To the Editor of FERMINEWS:
It was with some amusement that I read the correspondence between yourself and the author of the article in the September 2nd issue of FAST, the electronic French review of advances in science and technology. This underscores the need for scientific precision when discussing these matters as can be seen from the enclosed plot taken from the conclusions of the Fermilab Run II workshop on Higgs.
us take the following plausible scenario that LEP does not discover the Higgs in its current run. It is widely expected in this case that they will be able to rule out standard model Higgs masses below 110 GeV/c2 at the 95% confidence level. (This means that they can be wrong with a probability of 5%. Most of this likelihood is concentrated at Higgs masses just below 110GeV/c2.)

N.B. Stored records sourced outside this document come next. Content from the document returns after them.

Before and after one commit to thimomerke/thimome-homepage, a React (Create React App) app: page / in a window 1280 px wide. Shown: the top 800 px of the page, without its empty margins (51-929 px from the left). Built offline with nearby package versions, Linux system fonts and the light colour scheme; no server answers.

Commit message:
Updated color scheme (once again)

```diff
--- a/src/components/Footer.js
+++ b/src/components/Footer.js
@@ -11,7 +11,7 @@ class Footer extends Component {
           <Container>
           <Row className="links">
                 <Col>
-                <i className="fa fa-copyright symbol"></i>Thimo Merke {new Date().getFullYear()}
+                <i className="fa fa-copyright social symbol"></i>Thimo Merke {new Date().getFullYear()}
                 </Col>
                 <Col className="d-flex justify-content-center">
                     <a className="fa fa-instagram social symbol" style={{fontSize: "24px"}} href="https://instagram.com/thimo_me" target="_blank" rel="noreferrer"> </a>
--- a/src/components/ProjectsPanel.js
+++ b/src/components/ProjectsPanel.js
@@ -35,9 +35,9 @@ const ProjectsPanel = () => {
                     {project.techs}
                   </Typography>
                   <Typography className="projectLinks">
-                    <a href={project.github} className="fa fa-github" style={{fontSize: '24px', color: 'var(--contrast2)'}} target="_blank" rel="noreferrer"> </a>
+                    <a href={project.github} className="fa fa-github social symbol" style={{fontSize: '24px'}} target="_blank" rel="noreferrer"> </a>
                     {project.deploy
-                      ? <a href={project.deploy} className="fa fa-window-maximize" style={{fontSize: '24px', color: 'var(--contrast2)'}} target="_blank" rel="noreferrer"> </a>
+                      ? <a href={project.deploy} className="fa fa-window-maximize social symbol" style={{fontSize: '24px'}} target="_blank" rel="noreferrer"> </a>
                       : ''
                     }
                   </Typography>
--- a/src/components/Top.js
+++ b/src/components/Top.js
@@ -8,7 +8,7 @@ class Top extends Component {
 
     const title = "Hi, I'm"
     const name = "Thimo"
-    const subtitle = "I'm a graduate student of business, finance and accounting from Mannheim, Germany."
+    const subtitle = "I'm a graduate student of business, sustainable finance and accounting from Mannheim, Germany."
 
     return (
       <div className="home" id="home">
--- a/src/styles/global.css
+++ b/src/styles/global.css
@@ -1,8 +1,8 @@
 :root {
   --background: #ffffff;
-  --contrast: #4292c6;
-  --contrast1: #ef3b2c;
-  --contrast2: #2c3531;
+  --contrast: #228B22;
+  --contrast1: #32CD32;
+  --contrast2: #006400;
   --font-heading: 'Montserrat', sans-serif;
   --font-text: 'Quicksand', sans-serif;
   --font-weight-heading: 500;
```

As can be seen from the plot, in order for Fermilab to extend the Higgs mass lower limit beyond 110GeV/c2 at the 95% confidence level, an integrated luminosity of 0.7 - 0.9 fb-1 per experiment is needed, depending on what smoothing algorithm one uses on the plot. This is 7-9 times more data than has been obtained in Run I. If however, one is trying to make a discovery of a Higgs boson of mass 110 GeV/c2 , then more stringent standards of probability are required and to obtain a 5 standard deviation signal would require an integrated luminosity of 10 fb-1 per experiment, again depending on the smoothing algorithm. Recent versions of the Fermilab schedule show us receiving 15 fb-1 per experiment by the year 2007, so it is not unreasonable to conclude that 10 fb-1would be obtainable only by the year 2005. This era used to be designated as Run III, in previous versions of the Fermilab schedule, a document not noted for its precision. The bottom line is that depending on what one is talking about, extending the Higgs mass lower bound or making a discovery, both the French article and your response to it have merit!
Rajendran Raja Fermilab
|last modified 10/29/1999 email Fermilab|